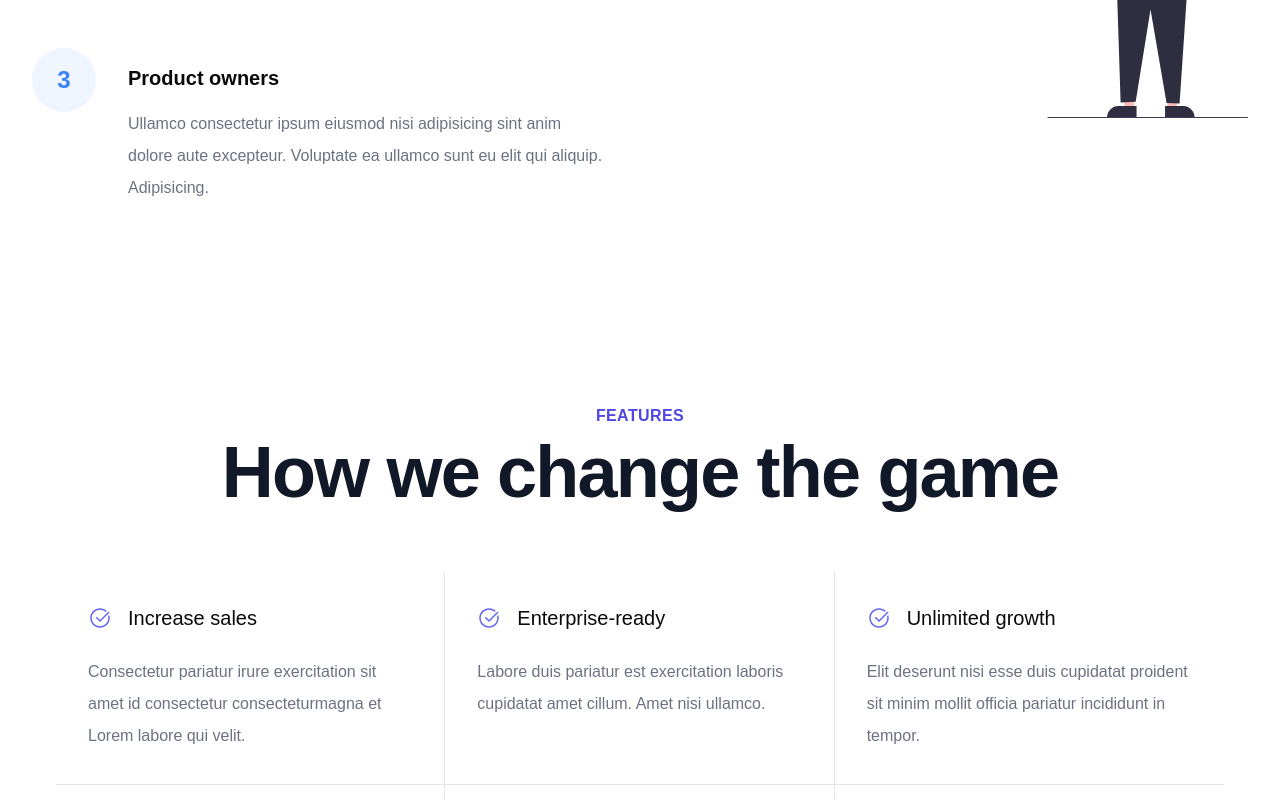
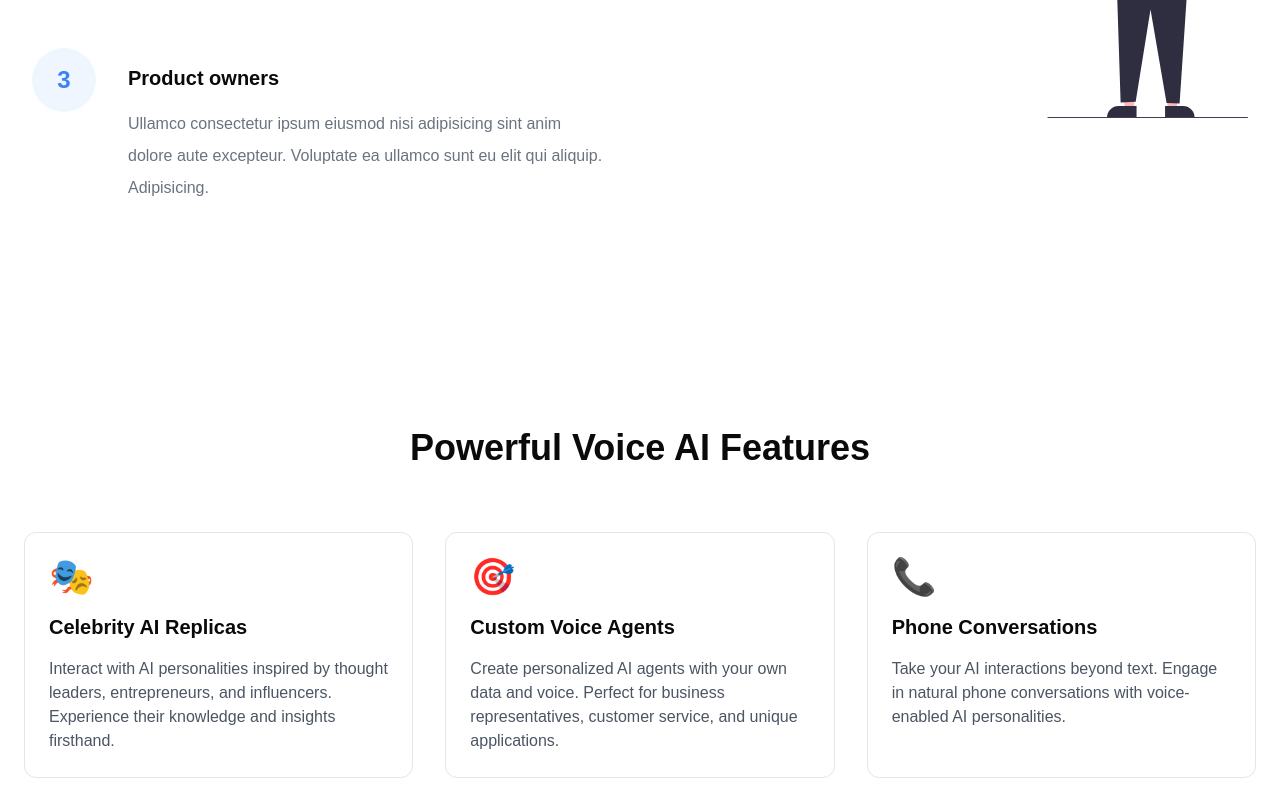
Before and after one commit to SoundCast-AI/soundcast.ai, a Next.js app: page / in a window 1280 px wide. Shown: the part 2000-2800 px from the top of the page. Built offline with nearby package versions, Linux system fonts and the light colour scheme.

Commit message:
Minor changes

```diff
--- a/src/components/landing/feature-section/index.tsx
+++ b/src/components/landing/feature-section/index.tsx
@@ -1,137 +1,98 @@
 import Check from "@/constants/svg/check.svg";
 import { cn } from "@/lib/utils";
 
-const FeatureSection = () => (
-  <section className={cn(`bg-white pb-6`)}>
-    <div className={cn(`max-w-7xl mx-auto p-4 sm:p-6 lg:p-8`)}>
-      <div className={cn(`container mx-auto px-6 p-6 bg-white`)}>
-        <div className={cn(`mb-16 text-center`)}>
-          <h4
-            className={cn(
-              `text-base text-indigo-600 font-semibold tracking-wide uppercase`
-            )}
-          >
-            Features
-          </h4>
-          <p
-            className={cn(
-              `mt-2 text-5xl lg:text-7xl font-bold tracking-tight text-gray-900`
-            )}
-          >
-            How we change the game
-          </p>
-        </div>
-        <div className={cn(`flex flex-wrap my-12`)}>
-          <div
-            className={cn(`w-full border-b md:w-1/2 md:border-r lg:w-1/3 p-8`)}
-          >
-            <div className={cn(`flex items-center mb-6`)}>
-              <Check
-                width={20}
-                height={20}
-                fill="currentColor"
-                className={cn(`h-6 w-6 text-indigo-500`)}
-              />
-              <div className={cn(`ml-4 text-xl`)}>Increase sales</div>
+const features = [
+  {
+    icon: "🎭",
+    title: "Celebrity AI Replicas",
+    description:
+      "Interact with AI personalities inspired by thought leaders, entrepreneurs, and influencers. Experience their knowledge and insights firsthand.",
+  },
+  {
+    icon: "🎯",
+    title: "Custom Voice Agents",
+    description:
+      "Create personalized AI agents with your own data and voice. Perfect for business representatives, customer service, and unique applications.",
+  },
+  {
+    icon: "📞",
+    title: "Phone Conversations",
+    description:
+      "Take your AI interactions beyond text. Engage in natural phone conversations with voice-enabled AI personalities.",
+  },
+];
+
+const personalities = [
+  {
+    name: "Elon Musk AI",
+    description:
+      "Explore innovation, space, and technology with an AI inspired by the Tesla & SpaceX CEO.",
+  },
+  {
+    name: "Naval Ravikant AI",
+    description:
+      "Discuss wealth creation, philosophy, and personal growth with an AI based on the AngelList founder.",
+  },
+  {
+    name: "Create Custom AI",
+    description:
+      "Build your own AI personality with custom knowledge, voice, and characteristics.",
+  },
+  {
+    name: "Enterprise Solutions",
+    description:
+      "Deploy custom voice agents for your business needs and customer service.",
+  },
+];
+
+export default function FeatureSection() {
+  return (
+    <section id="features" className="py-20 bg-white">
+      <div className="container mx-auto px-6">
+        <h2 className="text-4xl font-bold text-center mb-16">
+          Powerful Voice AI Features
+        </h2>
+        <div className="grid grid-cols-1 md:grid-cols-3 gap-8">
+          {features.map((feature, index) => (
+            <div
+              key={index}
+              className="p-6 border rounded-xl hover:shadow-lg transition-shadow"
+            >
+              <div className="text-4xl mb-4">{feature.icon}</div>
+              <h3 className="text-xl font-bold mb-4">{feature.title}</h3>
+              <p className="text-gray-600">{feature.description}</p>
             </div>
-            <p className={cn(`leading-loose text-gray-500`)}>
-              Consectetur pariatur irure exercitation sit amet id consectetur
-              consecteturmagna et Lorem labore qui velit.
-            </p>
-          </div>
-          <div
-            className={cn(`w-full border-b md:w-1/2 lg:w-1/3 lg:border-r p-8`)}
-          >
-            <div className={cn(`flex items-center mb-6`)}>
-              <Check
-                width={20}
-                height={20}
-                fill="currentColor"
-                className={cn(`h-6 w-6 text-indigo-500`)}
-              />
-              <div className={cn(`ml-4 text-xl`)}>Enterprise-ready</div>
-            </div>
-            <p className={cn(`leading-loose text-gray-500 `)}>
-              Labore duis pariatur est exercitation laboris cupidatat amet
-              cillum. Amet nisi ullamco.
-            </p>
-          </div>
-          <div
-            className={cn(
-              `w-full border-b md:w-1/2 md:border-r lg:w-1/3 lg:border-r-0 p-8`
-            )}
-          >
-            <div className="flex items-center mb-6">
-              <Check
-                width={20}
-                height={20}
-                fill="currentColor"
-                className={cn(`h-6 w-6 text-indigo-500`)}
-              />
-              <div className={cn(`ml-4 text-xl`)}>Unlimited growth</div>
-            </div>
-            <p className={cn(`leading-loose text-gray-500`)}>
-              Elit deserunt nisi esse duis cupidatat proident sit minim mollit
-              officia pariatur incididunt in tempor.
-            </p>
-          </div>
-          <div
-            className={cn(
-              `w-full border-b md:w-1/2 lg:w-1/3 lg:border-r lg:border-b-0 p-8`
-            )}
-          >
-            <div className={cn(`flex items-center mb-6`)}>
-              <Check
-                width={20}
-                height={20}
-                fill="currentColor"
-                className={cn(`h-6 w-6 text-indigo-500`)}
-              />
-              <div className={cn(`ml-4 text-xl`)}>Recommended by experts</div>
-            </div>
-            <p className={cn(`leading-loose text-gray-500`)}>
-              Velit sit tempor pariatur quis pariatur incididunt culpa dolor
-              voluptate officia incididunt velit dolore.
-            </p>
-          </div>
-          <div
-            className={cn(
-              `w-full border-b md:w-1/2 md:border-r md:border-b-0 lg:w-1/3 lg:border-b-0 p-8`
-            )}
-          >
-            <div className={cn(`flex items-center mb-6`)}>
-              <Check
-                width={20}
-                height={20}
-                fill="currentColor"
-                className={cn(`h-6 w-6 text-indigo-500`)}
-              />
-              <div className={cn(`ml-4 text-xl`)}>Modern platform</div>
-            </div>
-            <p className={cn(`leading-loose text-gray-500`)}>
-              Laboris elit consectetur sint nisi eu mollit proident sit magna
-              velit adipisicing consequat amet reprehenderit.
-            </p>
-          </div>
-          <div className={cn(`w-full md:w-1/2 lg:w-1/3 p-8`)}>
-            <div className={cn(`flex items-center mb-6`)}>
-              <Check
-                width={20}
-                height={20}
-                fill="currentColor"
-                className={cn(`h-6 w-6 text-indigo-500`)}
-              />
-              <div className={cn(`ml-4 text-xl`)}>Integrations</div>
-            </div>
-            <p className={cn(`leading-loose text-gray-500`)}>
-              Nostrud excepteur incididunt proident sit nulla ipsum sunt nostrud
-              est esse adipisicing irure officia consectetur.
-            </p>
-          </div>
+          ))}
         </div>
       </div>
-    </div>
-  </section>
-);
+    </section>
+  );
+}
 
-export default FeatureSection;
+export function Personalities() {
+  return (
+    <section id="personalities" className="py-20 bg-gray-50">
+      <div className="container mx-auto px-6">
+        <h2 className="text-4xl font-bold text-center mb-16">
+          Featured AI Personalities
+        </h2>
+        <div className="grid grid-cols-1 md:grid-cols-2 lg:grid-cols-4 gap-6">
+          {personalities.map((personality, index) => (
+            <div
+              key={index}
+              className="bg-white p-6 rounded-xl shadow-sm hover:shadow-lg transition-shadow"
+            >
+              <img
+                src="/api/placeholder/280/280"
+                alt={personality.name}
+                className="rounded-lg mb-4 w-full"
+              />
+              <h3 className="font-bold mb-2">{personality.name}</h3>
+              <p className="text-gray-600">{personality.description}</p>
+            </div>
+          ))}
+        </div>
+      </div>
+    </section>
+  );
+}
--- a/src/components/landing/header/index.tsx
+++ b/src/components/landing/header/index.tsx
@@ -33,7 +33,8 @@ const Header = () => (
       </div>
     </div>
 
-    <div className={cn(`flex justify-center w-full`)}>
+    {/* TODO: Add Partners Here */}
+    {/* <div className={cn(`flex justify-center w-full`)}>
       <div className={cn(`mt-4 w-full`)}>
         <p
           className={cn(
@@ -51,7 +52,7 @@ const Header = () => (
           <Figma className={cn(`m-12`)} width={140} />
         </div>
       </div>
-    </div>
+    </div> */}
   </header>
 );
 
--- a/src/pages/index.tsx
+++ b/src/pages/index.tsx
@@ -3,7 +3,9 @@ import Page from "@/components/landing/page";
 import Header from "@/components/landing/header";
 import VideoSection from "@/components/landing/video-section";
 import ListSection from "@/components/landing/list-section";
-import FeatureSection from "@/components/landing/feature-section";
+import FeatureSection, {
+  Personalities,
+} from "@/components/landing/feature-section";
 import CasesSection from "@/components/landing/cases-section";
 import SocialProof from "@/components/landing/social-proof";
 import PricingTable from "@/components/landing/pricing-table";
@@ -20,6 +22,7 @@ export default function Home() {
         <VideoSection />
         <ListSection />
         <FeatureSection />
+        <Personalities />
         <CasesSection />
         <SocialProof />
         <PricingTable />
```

(Assigned task): Please copy out each line of the material that holds the string "personality".

(Your response):
+      "Build your own AI personality with custom knowledge, voice, and characteristics.",
+          {personalities.map((personality, index) => (
+                alt={personality.name}
+              <h3 className="font-bold mb-2">{personality.name}</h3>
+              <p className="text-gray-600">{personality.description}</p>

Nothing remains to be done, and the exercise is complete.